GIVEN DATA Block Start

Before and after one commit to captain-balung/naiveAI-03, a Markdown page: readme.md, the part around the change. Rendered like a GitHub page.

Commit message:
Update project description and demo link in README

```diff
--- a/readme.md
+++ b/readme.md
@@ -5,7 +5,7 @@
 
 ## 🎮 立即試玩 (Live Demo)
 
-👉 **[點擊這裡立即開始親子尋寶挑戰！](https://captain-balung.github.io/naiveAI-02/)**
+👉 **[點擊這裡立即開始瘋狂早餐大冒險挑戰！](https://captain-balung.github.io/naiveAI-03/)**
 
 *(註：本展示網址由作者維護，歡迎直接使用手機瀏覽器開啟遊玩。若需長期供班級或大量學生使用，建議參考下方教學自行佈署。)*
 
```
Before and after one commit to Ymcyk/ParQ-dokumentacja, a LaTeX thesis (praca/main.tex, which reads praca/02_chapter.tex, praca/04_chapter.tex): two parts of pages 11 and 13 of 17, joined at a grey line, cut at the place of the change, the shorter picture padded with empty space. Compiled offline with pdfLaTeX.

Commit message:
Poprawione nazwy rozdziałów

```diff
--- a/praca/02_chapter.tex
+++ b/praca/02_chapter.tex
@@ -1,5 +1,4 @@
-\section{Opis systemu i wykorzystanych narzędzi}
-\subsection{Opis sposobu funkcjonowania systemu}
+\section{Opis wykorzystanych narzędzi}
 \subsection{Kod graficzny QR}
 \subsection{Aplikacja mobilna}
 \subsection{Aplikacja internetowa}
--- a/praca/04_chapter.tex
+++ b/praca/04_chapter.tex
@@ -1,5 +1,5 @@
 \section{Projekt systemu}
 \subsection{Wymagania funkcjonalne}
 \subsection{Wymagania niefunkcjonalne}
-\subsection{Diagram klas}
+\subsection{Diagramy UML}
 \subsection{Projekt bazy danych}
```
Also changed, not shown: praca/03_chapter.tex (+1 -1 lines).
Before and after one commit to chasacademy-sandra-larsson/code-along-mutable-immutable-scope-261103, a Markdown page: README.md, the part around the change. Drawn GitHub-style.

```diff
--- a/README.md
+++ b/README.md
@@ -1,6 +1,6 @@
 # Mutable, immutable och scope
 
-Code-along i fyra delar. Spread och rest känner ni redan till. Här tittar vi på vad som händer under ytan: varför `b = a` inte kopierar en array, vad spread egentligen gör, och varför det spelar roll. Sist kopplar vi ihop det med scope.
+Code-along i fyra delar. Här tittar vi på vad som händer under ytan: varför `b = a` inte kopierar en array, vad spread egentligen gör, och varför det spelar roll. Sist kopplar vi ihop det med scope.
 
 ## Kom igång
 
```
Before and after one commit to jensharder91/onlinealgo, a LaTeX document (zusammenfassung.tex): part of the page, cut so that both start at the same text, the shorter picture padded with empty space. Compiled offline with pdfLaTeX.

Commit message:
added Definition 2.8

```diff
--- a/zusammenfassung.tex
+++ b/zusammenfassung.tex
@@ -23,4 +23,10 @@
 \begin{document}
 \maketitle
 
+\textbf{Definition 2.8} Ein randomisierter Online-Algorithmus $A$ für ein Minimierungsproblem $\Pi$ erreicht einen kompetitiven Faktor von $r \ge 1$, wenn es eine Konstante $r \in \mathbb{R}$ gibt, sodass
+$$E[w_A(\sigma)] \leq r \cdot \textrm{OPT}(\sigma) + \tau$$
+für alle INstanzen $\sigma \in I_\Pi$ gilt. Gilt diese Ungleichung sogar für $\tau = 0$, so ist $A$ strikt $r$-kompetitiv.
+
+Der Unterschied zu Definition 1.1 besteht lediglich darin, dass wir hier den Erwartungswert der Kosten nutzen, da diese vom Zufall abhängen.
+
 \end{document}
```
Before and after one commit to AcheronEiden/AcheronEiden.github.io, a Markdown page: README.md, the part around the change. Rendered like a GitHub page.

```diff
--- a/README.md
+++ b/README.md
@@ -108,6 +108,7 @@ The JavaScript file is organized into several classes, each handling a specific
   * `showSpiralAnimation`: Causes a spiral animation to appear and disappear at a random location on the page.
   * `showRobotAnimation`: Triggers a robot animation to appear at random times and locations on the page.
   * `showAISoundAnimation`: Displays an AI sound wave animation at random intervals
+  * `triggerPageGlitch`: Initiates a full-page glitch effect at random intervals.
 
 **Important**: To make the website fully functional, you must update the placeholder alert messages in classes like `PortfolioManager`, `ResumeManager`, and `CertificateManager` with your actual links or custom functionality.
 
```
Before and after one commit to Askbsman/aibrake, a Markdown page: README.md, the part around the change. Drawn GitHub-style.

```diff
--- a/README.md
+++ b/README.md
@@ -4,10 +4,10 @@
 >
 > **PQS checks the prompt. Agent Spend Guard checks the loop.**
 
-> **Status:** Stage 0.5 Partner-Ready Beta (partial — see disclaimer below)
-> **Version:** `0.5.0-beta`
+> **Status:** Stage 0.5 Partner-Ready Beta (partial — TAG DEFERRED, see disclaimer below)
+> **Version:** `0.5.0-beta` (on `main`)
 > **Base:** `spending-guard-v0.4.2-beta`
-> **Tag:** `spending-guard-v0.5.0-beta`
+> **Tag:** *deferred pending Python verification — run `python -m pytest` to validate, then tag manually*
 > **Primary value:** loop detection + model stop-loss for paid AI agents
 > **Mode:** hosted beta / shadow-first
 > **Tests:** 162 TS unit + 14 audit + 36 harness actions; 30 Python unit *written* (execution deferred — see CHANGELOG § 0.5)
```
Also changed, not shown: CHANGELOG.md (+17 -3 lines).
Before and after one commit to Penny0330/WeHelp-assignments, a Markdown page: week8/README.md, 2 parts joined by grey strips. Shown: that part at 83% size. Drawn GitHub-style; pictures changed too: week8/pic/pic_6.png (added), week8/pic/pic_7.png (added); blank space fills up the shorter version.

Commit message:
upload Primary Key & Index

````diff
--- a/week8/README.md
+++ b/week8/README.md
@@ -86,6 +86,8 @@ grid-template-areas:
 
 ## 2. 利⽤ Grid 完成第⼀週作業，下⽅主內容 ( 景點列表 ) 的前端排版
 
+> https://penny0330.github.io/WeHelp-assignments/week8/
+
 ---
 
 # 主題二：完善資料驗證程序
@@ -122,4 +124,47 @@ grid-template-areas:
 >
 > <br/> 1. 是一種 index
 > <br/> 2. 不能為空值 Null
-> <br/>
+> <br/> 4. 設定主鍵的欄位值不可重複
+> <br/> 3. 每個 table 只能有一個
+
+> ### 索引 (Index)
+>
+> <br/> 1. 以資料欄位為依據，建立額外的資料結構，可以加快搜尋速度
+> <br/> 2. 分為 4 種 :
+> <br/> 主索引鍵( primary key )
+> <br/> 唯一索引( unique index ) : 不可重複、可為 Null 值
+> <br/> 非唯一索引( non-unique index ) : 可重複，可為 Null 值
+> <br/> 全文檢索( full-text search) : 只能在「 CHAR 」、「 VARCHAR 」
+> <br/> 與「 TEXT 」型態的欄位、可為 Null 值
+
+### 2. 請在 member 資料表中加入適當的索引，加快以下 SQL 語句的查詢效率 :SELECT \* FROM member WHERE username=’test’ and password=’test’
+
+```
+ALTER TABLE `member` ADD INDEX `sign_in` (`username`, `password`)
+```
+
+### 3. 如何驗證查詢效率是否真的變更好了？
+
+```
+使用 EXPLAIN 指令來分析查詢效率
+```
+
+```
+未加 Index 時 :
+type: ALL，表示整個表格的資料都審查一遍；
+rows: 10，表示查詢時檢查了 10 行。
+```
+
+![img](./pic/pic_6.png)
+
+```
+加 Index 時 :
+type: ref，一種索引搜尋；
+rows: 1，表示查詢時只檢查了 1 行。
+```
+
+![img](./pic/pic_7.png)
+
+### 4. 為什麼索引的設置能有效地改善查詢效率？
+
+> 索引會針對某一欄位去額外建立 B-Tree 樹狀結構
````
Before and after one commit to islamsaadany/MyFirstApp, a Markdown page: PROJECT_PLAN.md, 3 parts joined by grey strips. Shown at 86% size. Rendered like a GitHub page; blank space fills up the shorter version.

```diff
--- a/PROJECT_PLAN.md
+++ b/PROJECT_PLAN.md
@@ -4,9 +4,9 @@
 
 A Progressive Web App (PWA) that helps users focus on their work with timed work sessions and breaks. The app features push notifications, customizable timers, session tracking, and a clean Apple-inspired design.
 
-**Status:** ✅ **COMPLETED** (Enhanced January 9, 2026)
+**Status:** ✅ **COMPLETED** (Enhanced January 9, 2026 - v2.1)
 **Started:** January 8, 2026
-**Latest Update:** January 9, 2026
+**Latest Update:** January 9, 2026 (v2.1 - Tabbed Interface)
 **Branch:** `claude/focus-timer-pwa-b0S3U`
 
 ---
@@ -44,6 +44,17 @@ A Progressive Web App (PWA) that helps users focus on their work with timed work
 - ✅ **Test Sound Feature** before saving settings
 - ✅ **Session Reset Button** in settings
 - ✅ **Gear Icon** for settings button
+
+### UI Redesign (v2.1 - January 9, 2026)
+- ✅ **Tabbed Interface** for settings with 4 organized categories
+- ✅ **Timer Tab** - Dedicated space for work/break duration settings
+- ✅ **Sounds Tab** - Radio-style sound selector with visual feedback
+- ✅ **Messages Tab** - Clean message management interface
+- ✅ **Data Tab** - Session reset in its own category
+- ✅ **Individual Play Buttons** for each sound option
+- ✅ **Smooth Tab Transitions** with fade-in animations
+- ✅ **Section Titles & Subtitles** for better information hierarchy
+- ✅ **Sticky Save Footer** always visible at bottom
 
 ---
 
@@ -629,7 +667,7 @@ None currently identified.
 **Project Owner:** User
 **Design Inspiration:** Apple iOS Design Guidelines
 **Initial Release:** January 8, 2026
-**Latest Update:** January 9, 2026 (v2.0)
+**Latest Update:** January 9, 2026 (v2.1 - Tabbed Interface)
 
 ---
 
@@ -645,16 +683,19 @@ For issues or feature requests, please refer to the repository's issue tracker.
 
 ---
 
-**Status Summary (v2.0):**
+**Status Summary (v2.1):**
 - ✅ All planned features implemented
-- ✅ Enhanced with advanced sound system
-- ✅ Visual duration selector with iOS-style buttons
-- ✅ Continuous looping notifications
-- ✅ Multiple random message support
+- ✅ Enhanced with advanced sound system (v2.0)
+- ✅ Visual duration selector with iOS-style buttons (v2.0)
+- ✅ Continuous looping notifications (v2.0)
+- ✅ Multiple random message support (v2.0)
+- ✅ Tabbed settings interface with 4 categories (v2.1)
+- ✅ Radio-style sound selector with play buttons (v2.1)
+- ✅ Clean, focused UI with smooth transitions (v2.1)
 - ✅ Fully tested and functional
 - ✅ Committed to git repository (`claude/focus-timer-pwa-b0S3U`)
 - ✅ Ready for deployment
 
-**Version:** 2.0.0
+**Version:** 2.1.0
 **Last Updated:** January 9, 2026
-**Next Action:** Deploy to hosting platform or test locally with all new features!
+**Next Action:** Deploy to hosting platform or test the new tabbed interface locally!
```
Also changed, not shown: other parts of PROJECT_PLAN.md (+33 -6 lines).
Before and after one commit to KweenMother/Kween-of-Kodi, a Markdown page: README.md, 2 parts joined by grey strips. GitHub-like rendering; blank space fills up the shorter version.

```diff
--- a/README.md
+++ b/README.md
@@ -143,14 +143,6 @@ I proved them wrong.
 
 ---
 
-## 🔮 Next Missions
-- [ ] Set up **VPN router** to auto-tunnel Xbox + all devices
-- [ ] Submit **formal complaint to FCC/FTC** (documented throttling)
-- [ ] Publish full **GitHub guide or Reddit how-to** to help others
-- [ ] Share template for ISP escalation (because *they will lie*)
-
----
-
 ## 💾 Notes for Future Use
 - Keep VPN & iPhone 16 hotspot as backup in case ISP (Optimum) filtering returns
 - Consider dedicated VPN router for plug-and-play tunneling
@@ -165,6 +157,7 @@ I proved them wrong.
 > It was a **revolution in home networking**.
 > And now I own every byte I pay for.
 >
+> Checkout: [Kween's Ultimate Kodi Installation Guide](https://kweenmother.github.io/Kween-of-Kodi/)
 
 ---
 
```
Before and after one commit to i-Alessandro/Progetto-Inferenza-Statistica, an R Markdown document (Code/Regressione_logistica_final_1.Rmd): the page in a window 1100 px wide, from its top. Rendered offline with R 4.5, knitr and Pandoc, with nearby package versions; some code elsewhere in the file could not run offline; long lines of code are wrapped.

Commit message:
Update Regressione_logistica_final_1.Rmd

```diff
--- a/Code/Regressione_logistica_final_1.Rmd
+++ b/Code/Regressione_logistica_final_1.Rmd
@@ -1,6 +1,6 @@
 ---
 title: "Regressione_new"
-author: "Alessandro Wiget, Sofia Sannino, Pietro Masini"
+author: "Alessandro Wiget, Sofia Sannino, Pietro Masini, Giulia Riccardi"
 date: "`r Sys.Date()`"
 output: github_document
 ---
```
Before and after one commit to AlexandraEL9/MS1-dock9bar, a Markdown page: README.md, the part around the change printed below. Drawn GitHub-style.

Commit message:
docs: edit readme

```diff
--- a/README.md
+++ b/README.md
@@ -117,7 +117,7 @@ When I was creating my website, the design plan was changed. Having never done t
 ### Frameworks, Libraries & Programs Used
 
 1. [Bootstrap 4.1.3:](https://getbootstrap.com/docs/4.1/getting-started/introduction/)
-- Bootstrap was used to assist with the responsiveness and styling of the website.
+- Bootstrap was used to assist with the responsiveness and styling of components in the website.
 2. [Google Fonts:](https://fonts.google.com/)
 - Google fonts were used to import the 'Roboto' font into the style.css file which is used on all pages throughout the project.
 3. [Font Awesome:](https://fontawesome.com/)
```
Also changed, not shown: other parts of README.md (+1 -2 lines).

GIVEN DATA Block End

(TASK TO CARRY OUT): Copy every line that includes the string "Radio" from the material above.

(WRITTEN ANSWER):
+- ✅ **Sounds Tab** - Radio-style sound selector with visual feedback
+- ✅ Radio-style sound selector with play buttons (v2.1)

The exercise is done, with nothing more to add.